Her humorous response came after friend and biographer Christine France asked why Olley thought she was such a popular portrait subject for fellow artists. A new portraits collection at the Tweed Regional Gallery assembles many influential artists who painted her.

Margaret Olley is the most painted face in Australian art history and many of the best examples are included in a new exhibition, Portraits: Margaret Olley, featured at the Tweed Regional Gallery & Margaret Olley Art Centre from this Friday (12 May) to 10 September.

As a fledgling artist aged 25, Olley sat for friend and fellow artist William Dobell, hurtling the shy young woman into a media frenzy when the portrait won the 1948 Archibald Prize. More than six decades later, Olley was again the subject of an Archibald Prize winning portrait; this time by Ben Quilty in 2011. Olley's remarkable career is bookended by these iconic portraits.

The new exhibition includes a number of self-portraits, alongside works by 13 Australian artists considered to be among the most significant figures in Australian art: William Dobell, Russell Drysdale, Margaret Cilento, Ian Fairweather, Judy Cassab, Ray Crooke, Jeffrey Smart, Robert Barnes, Nicholas Harding, Danelle Bergstrom, Adam Knott, Greg Weight and Ben Quilty.

"However, their importance to the exhibition also stems from their enduring friendships with Olley, so audiences don't just see artist portraying subject, but also friend portraying friend," Margarget Olley Art Centre Curator and Collections Manager, Ingrid Hedgcock, said.

"Much has been said about the potential of the connection between artist and sitter to take a portrait beyond mere likeness. There are many things we 'know' about Olley - garnered from her intimate biography by Meg Stewart, Margaret Olley: Far from a still life, her work and the extraordinary home studio re-creation.

"In this exhibition, we see snatches of Olley - her character, her capacity for friendship, her dedication to art and artists and her obsession with objects - through her own eyes and through those of her artist friends.

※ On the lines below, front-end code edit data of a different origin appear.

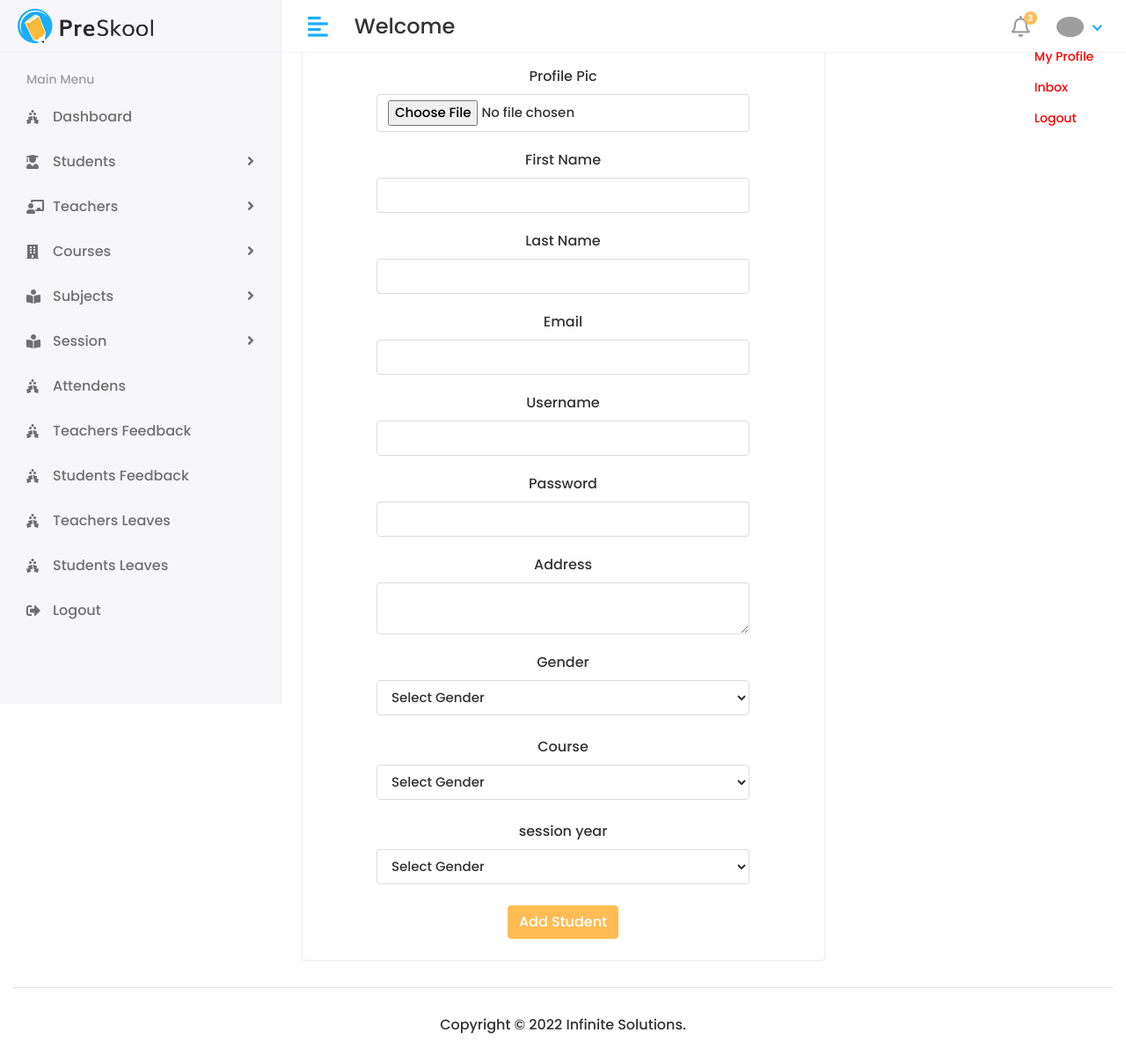
After one commit to raofaisalmaqbool/School_Management_System, a Django app: template templates/principal/add_student.html in a window 1280 px wide. The commit adds this page. Shown: the whole page at 88% size. Run offline with Django 3.2, Linux system fonts and the light colour scheme; the template is opened without the code that fills it, so the values that code supplies are empty; some libraries are stand-ins or nearby versions; grey boxes are pictures that could not be loaded.

Commit message:
Frontend setting of add student page

```diff
--- a/School_Management_System/principal_views.py
+++ b/School_Management_System/principal_views.py
@@ -2,6 +2,9 @@ from django.shortcuts import render, redirect
 from django.contrib.auth.decorators import login_required
 
 @login_required(login_url='/')
-
 def principal_home(request):
     return render(request, 'principal/principal_home.html')
+
+@login_required(login_url='/')
+def add_student(request):
+    return render(request,'principal/add_student.html')
--- a/School_Management_System/urls.py
+++ b/School_Management_System/urls.py
@@ -33,5 +33,9 @@ urlpatterns = [
     path('principal/principal_home/', principal_views.principal_home, name='principal_home'),  #principal home page
     path('profile/update', views.profile_update, name='profile_update'),
     #path('Profile/update',views.PROFILE_UPDATE,name='profile_update'),
+    #path('Hod/Student/Add',Hod_Views.ADD_STUDENT,name='add_student'),
+    path('principal/student/add',principal_views.add_student, name='add_student'),
+
+
 
 ] + static(settings.MEDIA_URL, document_root = settings.MEDIA_ROOT)
--- a/templates/includes/sidebar.html
+++ b/templates/includes/sidebar.html
@@ -6,16 +6,16 @@
             <li class="menu-title">
                <span>Main Menu</span>
             </li>
-            <li class="submenu active">
-                  <a href="holiday.html"><i class="fas fa-holly-berry"></i> <span>Dashboard</span></a>
+            <li>
+                  <a href="{% url 'principal_home' %}"><i class="fas fa-holly-berry"></i> <span>Dashboard</span></a>
             </li>
             <li class="submenu">
                <a href="#"><i class="fas fa-user-graduate"></i> <span> Students</span> <span class="menu-arrow"></span></a>
                <ul>
 
-                  <li><a href="student-details.html">Student View</a></li>
-                  <li><a href="add-student.html">Student Add</a></li>
-                  <li><a href="edit-student.html">Student Edit</a></li>
+                  <li><a href="{% url 'add_student' %}">Add Student</a></li>
+                  <li><a href="add-student.html">View Student</a></li>
+
                </ul>
             </li>
             <li class="submenu">
--- /dev/null
+++ b/templates/principal/add_student.html
@@ -0,0 +1,120 @@
+{% extends 'base.html' %}
+{% block content %}
+<center>
+
+<div class="col-sm-6">
+   <div class="card">
+      <div class="card-body">
+
+         <form method="post" action="#" enctype="multipart/form-data">
+            {% csrf_token %}
+            <div class="col-6">
+               <h5 class="form-title"><span>Add Student</span></h5>
+            </div>
+            {% if messages %}
+            {% for message in messages %}
+            {% if message.tags == 'error' %}
+            <div class="alert alert-warning alert-dismissible fade show" role="alert">
+               {{message}}
+               <button type="button" class="close" data-dismiss="alert" aria-label="Close">
+               <span aria-hidden="true">&times;</span>
+               </button>
+            </div>
+            {% endif %}
+            {% endfor %}
+            {% endif %}
+            {% if messages %}
+            {% for message in messages %}
+            {% if message.tags == 'success' %}
+            <div class="alert alert-warning alert-dismissible fade show" role="alert">
+               {{message}}
+               <button type="button" class="close" data-dismiss="alert" aria-label="Close">
+               <span aria-hidden="true">&times;</span>
+               </button>
+            </div>
+            {% endif %}
+            {% endfor %}
+            {% endif %}
+            <div class="col-sm-10">
+               <div class="form-group">
+                  <label>Profile Pic</label>
+                  <input type="file" class="form-control" name="profile_pic">
+               </div>
+            </div>
+            <div class="col-sm-10">
+               <div class="form-group">
+                  <label>First Name</label>
+                  <input type="text" class="form-control" name="first_name" >
+               </div>
+            </div>
+            <div class="col-sm-10">
+               <div class="form-group">
+                  <label>Last Name</label>
+                  <input type="text" class="form-control" name="last_name" >
+               </div>
+            </div>
+            <div class="col-sm-10">
+               <div class="form-group">
+                  <label>Email</label>
+                  <input type="text" class="form-control" name="email">
+               </div>
+            </div>
+            <div class="col-sm-10">
+               <div class="form-group">
+                  <label>Username</label>
+                  <input type="text" class="form-control" name="username">
+                     </div>
+                     </div>
+                     <div class="col-sm-10">
+                  <div class="form-group">
+                     <label>Password</label>
+                     <input type="password" class="form-control" name="password">
+                  </div>
+               </div>
+               <div class="col-sm-10">
+                  <div class="form-group">
+                     <label>Address</label>
+                     <textarea class="form-control" name="address" required></textarea>
+                  </div>
+               </div>
+
+               <div class="col-sm-10">
+                  <label>Gender</label>
+                  <select class="form-control" name="gender" required>
+                     <option>Select Gender</option>
+                     <option value="Female">Female</option>
+                     <option value="Male">Male</option>
+                     <option value="Others">Others</option>
+                  </select>
+               </div>
+               <br>
+               <div class="col-sm-10">
+                  <label>Course</label>
+                  <select class="form-control" name="course_id" required>
+                     <option>Select Gender</option>
+                     <option value="Female">Female</option>
+                     <option value="Male">Male</option>
+                     <option value="Others">Others</option>
+                  </select>
+               </div>
+               <br>
+               <div class="col-sm-10">
+                  <label>session year</label>
+                  <select class="form-control" name="session_year_id" required>
+                     <option>Select Gender</option>
+                     <option value="Female">Female</option>
+                     <option value="Male">Male</option>
+                     <option value="Others">Others</option>
+                  </select>
+               </div>
+               <br>
+               <div class="col-10">
+                  <button type="submit" class="btn btn-primary">Add Student</button>
+               </div>
+         </form>
+
+         </div>
+      </div>
+   </div>
+</center>
+{% endblock %}
```
Also changed, not shown: db.sqlite3.
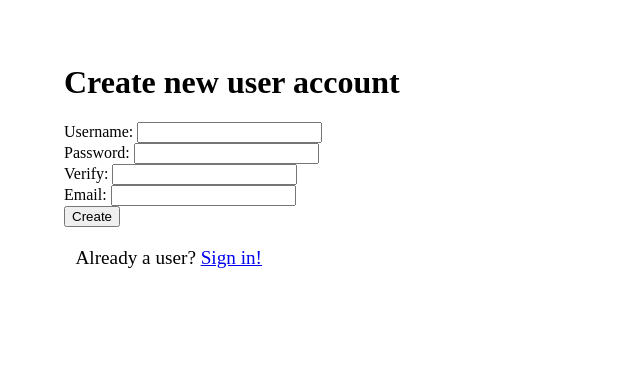
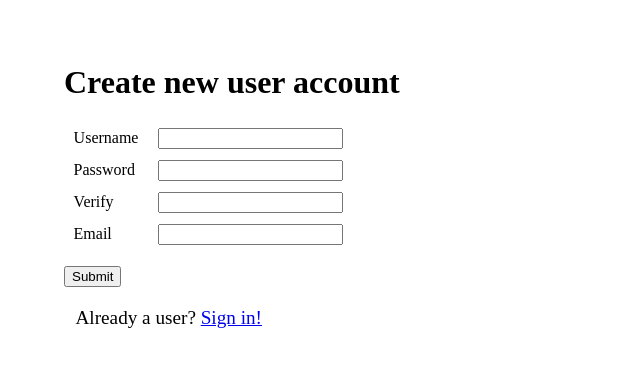
Before and after one commit to vleseg/udacity_webdev_final, a Python web app: template templates/auth/signup.html in a window 1280 px wide. Shown: the top 367 px of the page, without its empty margins (0-640 px from the left). Run offline with Jinja, Linux system fonts and the light colour scheme; the template is opened without the code that fills it, so the values that code supplies are empty, except form fields; form fields are guessed from the names that the template uses.

Commit message:
Signup page layout fixed.

```diff
--- a/forms.py
+++ b/forms.py
@@ -48,6 +48,7 @@ class SignupForm(Form):
         "Email (optional)",
         [validators.optional(),
          validators.Email(message='Invalid email address!')])
+    submit = SubmitField('Create')
 
 
 class LoginForm(Form):
--- a/stylesheets/auth_styles.css
+++ b/stylesheets/auth_styles.css
@@ -9,13 +9,12 @@ body {
     margin-left: 0.6em;
 }
 
-.form-container, .form-submit-button {
-    position: relative;
-    overflow: hidden;
+.form-container, .form-submit-button, .auth-alternative {
+    float: left;
+    width: 100%;
 }
 
 .form-labels, .form-controls, .form-errors {
-    position: relative;
     float: left;
 }
 
--- a/templates/auth/signup.html
+++ b/templates/auth/signup.html
@@ -3,11 +3,20 @@
 {% block head %}Create new user account{% endblock %}
 {% block auth_content %}
     <form method="post">
-        <div>{{ form.username.label }}: {{ form.username() }}</div>
-        <div>{{ form.password.label }}: {{ form.password() }}</div>
-        <div>{{ form.verify.label }}: {{ form.verify() }}</div>
-        <div>{{ form.email.label }}: {{ form.email() }}</div>
-
+        <div class="form-container">
+            <div class="form-labels">
+                <div>{{ form.username.label }}</div>
+                <div>{{ form.password.label }}</div>
+                <div>{{ form.verify.label }}</div>
+                <div>{{ form.email.label }}</div>
+            </div>
+            <div class="form-controls">
+                <div>{{ form.username }}</div>
+                <div>{{ form.password }}</div>
+                <div>{{ form.verify }}</div>
+                <div>{{ form.email }}</div>
+            </div>
+        </div>
         {% if form.errors %}
             <ul class="form-errors">
             {% for field_name, field_errors in form.errors|dictsort if field_errors %}
@@ -17,8 +26,7 @@
             {% endfor %}
             </ul>
         {% endif %}
-        <input type="submit" value="Create">
-{#        TODO: submit button must be part of WTForms form #}
+        <div class="form-submit-button">{{ form.submit }}</div>
     </form>
     <div class="auth-alternative">
         Already a user? <a href="/login" id="auth-alternative-link">Sign in!</a>
```
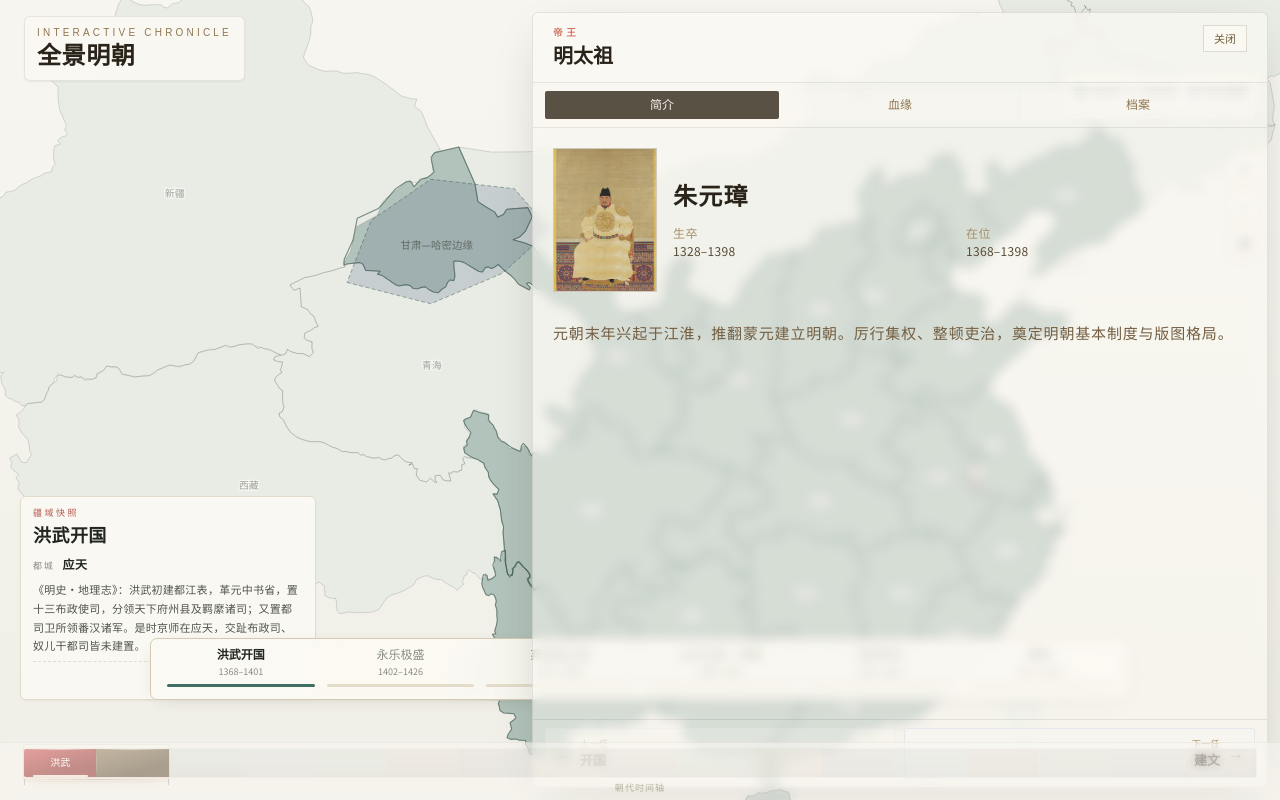
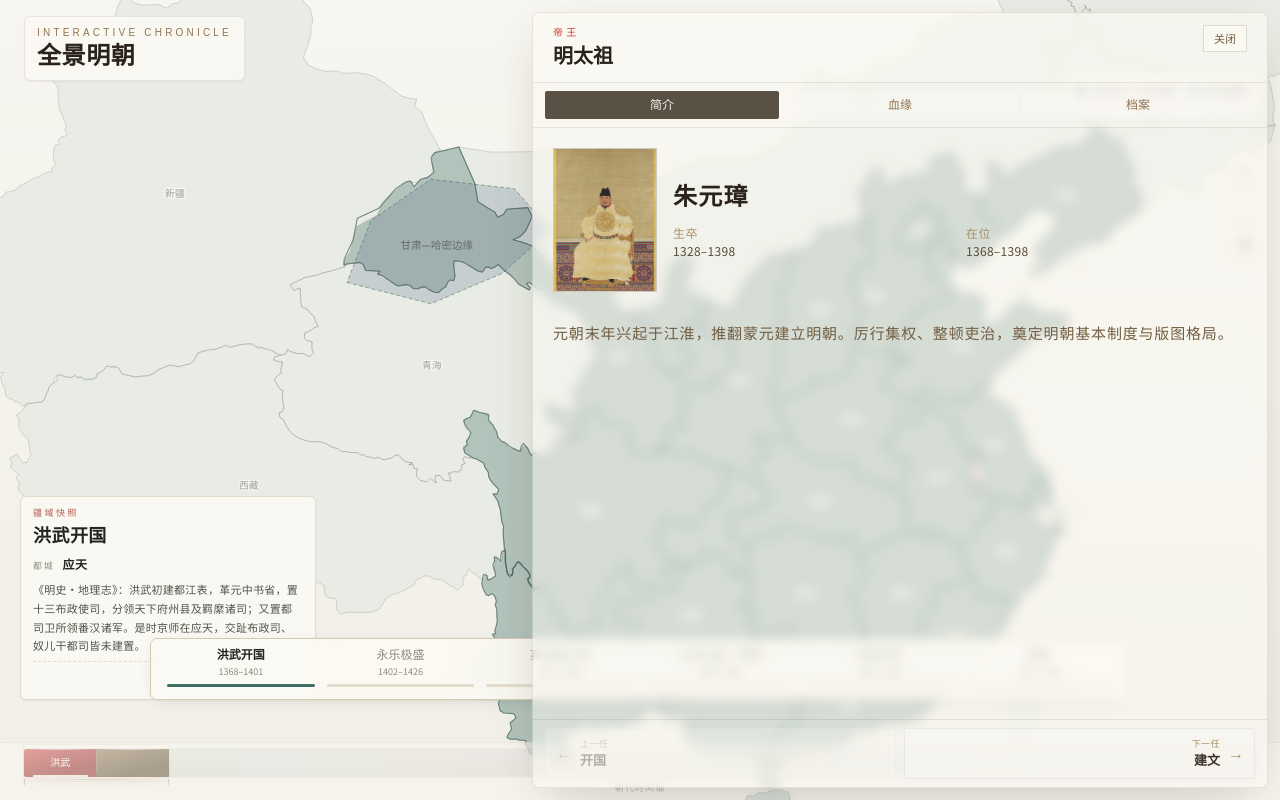
Before and after one commit to HyperDeem/MingDynasty, a Next.js app: page / in a window 1280 px wide. Both pictures are taken after a click on the button 60 px from the left and 762 px from the top of the page. Built offline with nearby package versions, Linux system fonts and the light colour scheme.

Commit message:
修改配色前

```diff
--- a/src/app/page.tsx
+++ b/src/app/page.tsx
@@ -151,7 +151,6 @@ export default function HomePage() {
       </div>
 
       <footer className="pointer-events-none absolute inset-x-0 bottom-0 z-40">
-        <div className="pointer-events-auto">
         <Timeline
           activeEventId={highlightEventId}
           activeEmperorId={emperorId}
@@ -163,7 +162,6 @@ export default function HomePage() {
           onSelectEmperor={handleSelectEmperor}
           onSelectEra={handleSelectEra}
         />
-        </div>
       </footer>
     </div>
   );
--- a/src/components/Timeline.tsx
+++ b/src/components/Timeline.tsx
@@ -475,7 +475,7 @@ export function Timeline({
       className={`relative overflow-hidden border-t border-ink-800/10 bg-[rgba(251,249,243,0.94)] backdrop-blur-sm outline-none focus-visible:ring-2 focus-visible:ring-inset focus-visible:ring-cinnabar/35 ${
         interactionLocked
           ? "pointer-events-none cursor-default opacity-55"
-          : "cursor-pointer"
+          : "pointer-events-auto cursor-pointer"
       }`}
       onMouseEnter={() => {
         if (!interactionLocked) handleEnter();
--- a/src/components/overlays/OverlayPanel.tsx
+++ b/src/components/overlays/OverlayPanel.tsx
@@ -138,7 +138,7 @@ export function OverlayPanel({
           animate={{ opacity: 1, x: 0 }}
           exit={{ opacity: 0, x: fromX * 0.55 }}
           transition={{ duration: 0.34, ease: [0.22, 1, 0.36, 1] }}
-          className={`pointer-events-auto absolute bottom-3 top-3 z-30 flex flex-col overflow-hidden rounded-md border border-ink-800/10 ${sizeClass} ${
+          className={`pointer-events-auto absolute bottom-3 top-3 z-50 flex flex-col overflow-hidden rounded-md border border-ink-800/10 ${sizeClass} ${
             side === "right" ? "right-3" : "left-3"
           } ${className}`}
         >
```
Lines whose indentation alone changed are shown as unchanged.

In this sense, Portraits: Margaret Olley can be seen as an expressive, painterly photo album of an extraordinary life and individual."

The exhibition is complemented by supporting events:
Gallery Up Late, Friday 9 June.
After-hours access to the Gallery and Cafe from 5pm.
6.15pm (for 6.30pm) - 7.30pm: Panel Discussion: Reflections of Olley: Art Gallery of South Australia Director Nick Mitzevich hosts a panel discussion about much-loved artist, mentor and muse Margaret Olley.
Entry: $10 / $7 Friends of the Gallery and students. Bookings essential by 4 June. (02) 6670 2790 Wednesday to Sunday, 10am-5pm or book and pay through PayPal at

Art in the Pub, Monday 10 July 6pm for 6.30pm, The Courthouse Hotel, Burringbar Street, Mullumbimby
Award-winning photographer Greg Weight discusses his artistic practice, including portraits of some of Australia's most celebrated artists. A collaborative event between Tweed Regional Gallery & Margaret Olley Art Centre, Contemporary Art Space and Education lnc. and Byron School of Art. Free. No bookings required.

Artist Jeska Valk’s new exhibition delves Beneath the Surface

An exploration of the human connection with the ocean in a series of paintings entitled Beneath the Surface will open at Byron Bay’s Lume Art Gallery on the 22nd of April, 2017. The second show in Jeska Valk’s Earth Warriors series promises to enthrall with meticulously painted portraits delving into the issues faced by our oceans.

“Human activity is putting enormous pressure on our oceans” says Jeska, “there is so much we can do, both personally and collectively to enact real change ... I wanted to not only explore the harm that we are doing, but tell the story of actions being taken by individuals and organisations, on all scales, to repair the damage”

Jeska Valk’s Beneath The Surface runs from 22nd April until the 22nd of May – with a public opening to be held at 6pm on Saturday the 22nd of April at Lume Gallery, Byron Bay.

For more information, visit or find her on Facebook and Instagram.